College of Charleston Preparing Documentary Film Series on Its Ties to Slavery

The College of Charleston in South Carolina has revealed that slaves were used to construct the first buildings on campus. Also, at least one early president of the college was a slave owner. Records show that in 1829 President Jasper Adams purchased a woman named Nancy and her daughter.

Now, like many of its peer institutions that had ties to the institution of slavery, the college has begun to more fully examine its history. A documentary film with the title If These Walls Could Talk, is in production and is scheduled for release in the spring.

The film project is being led by Charissa Owens, director of diversity education and training in the Office of Institutional Diversity and her husband, Micahel Owens, who is an adjunct professor in the English department at the college.

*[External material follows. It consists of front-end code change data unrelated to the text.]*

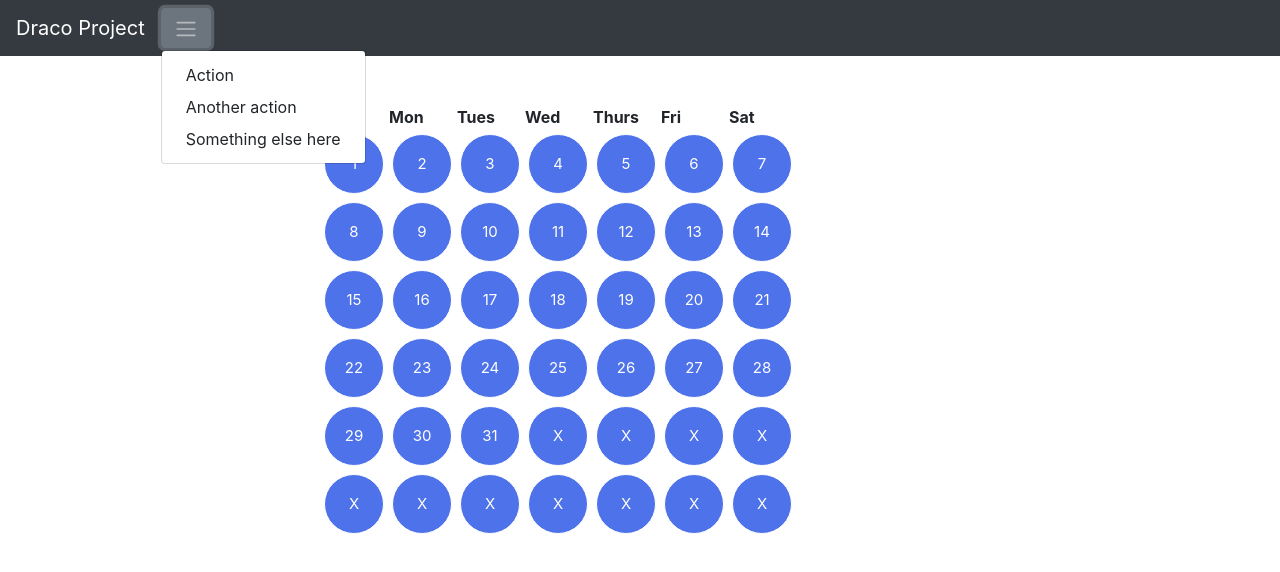
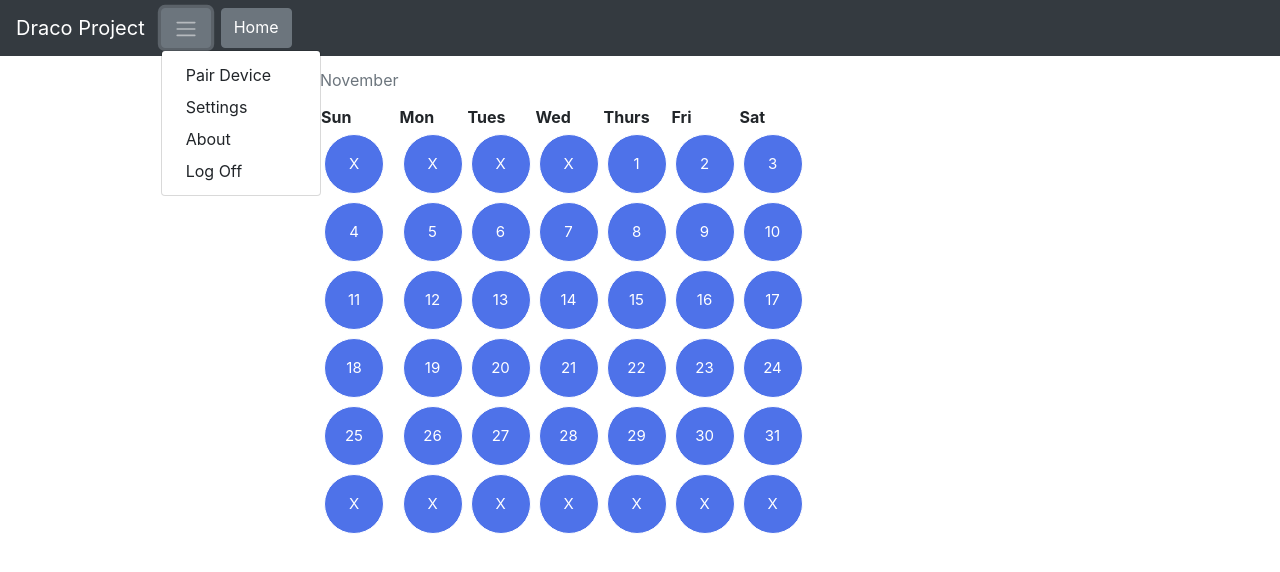
Before and after one commit to psigillito/Capstone-Project-Draco, a React app in the folder client/: page / in a window 1280 px wide. Both pictures are taken after a click on the button 185 px from the left and 28 px from the top of the page. Built offline with nearby package versions, Linux system fonts and the light colour scheme.

Commit message:
react router added

```diff
--- /dev/null
+++ b/client/src/Components/About.js
@@ -0,0 +1,13 @@
+import React, {Component} from 'react'
+
+class About extends Component{
+
+    render(){
+        return (
+            <h1>About Page</h1>
+        )
+    }
+
+}
+
+export default About
--- a/client/src/Components/Calendar.js
+++ b/client/src/Components/Calendar.js
@@ -8,16 +8,12 @@ const Months = ['January', 'Februaru', 'March', 'April', 'May',
                 'October', 'November', 'December'
                 ];
 
+var year = "2018"
+var month = "11";
 
+function getMonthWeeks( year, month){
 
-/*******BREAK INTO FUNCTION*******/
-
-//Calculating current month number of days
-//get number of days in month
     var d = new Date();
-
-var year = "2018";
-var month = d.getMonth()+1;
 
     var startWeekDay = new Date(year + "-" + month + "-01").getDay();
     var numberOfDays = new Date(year, month, 0).getDate();
@@ -49,8 +45,10 @@ for(let i = 0; i < 6; i++){
         weekArray.push(aWeek)
     }
 
-/**************/
+    return weekArray;
+}
 
+var weekArray = getMonthWeeks("2018", "11");
 
 
 class Calendar extends Component{
--- /dev/null
+++ b/client/src/Components/LogOff.js
@@ -0,0 +1,12 @@
+import React, {Component} from 'react'
+
+class LogOff extends Component {
+
+    render(){
+        return(
+            <h1>Log Off</h1>
+        )
+    }
+}
+
+export default LogOff
--- a/client/src/Components/Main.js
+++ b/client/src/Components/Main.js
@@ -3,18 +3,38 @@ import Day from './Day'
 import Calendar from './Calendar'
 import NavBar from './NavBar'
 import BootStrap from 'bootstrap'
+import {Route} from 'react-router-dom'
+import LogOff from './LogOff'
+import About from './About'
+import Settings from './Settings'
+import PairDevice from './PairDevice'
 
 
 class Main extends Component{
+    constructor(props) {
+        super(props);
+
+    }
 
     render(){
         return (
-            <div className="main-container">
-                <NavBar/>
-                <Calendar/>
+
+            <div>
+                <NavBar onNavigate = {this.navigate}/>
+                <Route exact path = "/" render={()=>(
+                    <section className="main-container">
+                        <Calendar/>
+                    </section>
+                )}/>
+
+                <Route path="/About" component={About}/>
+                <Route path="/LogOff" component={LogOff}/>
+                <Route path="/Settings" component={Settings}/>
+                <Route path="/PairDevice" component={PairDevice}/>
             </div>
         )
     }
+
 }
 
 export default Main
--- a/client/src/Components/NavBar.js
+++ b/client/src/Components/NavBar.js
@@ -1,10 +1,15 @@
 import React, {Component} from 'react'
 import bootstrap from 'bootstrap'
+import {Link} from 'react-router-dom'
+import Settings from './Settings'
+import About from './About'
+import LogOff from './LogOff'
+import PairDevice from './PairDevice'
 
 class NavBar extends Component {
     render(){
         return(
-            <nav className="navbar navbar-dark navbar-expand-md bg-dark">
+            <nav className="nav navbar navbar-dark navbar-expand-md bg-dark">
                 <a className="navbar-brand" href="#">Draco Project</a>
                 <div className="dropdown">
                     <button className="btn btn-secondary" type="button" id="dropdownMenuButton"
@@ -12,11 +17,15 @@ class NavBar extends Component {
                         <span className="navbar-toggler-icon"></span>
                     </button>
                     <div className="dropdown-menu" aria-labelledby="dropdownMenuButton">
-                        <a className="dropdown-item" href="#">Action</a>
-                        <a className="dropdown-item" href="#">Another action</a>
-                        <a className="dropdown-item" href="#">Something else here</a>
+                        <Link className="dropdown-item" to="/PairDevice">Pair Device</Link>
+                        <Link className="dropdown-item" to="/Settings">Settings</Link>
+                        <Link className="dropdown-item" to="/About">About</Link>
+                        <Link className="dropdown-item" to="/LogOff">Log Off</Link>
                     </div>
+
                 </div>
+                <Link className="btn btn-secondary home-btn" to="/">Home</Link>
+
             </nav>
         )
     }
--- /dev/null
+++ b/client/src/Components/PairDevice.js
@@ -0,0 +1,12 @@
+import React, {Component} from 'react'
+
+class PairDevice extends Component {
+
+    render(){
+        return(
+            <h1>Pair Device</h1>
+        )
+    }
+}
+
+export default PairDevice
--- /dev/null
+++ b/client/src/Components/Settings.js
@@ -0,0 +1,12 @@
+import React, {Component} from 'react'
+
+class Settings extends Component{
+
+    render(){
+        return (
+            <h1>Settings Page</h1>
+        )
+    }
+}
+
+export default Settings
--- a/client/src/css/styling.css
+++ b/client/src/css/styling.css
@@ -33,3 +33,9 @@ input[type="button"]{
     width:100%;
     margin:0px;
 }
+
+
+.home-btn{
+    margin-left:10px;
+    height:2.5em;
+}
--- a/client/src/index.js
+++ b/client/src/index.js
@@ -3,5 +3,5 @@ import ReactDOM from 'react-dom';
 import './css/styling.css'
 import Main from './Components/Main';
 import 'bootstrap/dist/css/bootstrap.min.css';
-
-ReactDOM.render(<Main/>, document.getElementById('root'));
+import {BrowserRouter} from 'react-router-dom'
+ReactDOM.render(<BrowserRouter><Main/></BrowserRouter>, document.getElementById('root'));
```
Lines whose indentation alone changed are shown as unchanged.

“This documentary is the first in CofC’s diversity docuseries that will take viewers on a transformative journey with reflective questions prompting them to discover, embrace and positively respond to the College of Charleston’s pluralistic history,” says Charissa Owens. “We are intentionally building a bridge for healthy reconciliation efforts by producing a film series that captures the narratives of marginalized individuals who contributed to the first municipal college in the United States.”

A trailer for the documentary can be viewed below.

Related Articles

Leave a Reply

Get the JBHE Weekly Bulletin

Receive our weekly email newsletter delivered to your inbox

Latest News

Black Film Project and Film Studies Fellowships Established at Harvard University

Henry Louis Gates Jr., professor and director of the Hutchins Center for African and African American Research at Harvard University, will direct the newly established Black Film Project, an initiative aiming to support independent films focusing on Black history and culture.

Higher Education Grants or Gifts of Interest to African Americans

Here is this week’s news of grants or gifts to historically Black colleges and universities or for programs of particular interest to African Americans in higher education.

Yale Library Acquires Digital Collection of Langston Hughes Papers

In a recent December upload, the Yale University Library added a collection of papers from Black poet Langston Hughes to the school's online archive. The collection contains correspondence between Hughes and other authors and civil rights activists of his time.

Academic Fields Where Blacks Earned Few or No Doctoral Degrees in 2022

In 2022, African Americans earned 1.2 percent of all mathematics and statistics doctorates, 1.2 percent of all doctorates in computer science, 1.7 percent of all doctorates in chemistry, and only 1.7 percent of all doctorates awarded in engineering disciplines.

Featured Jobs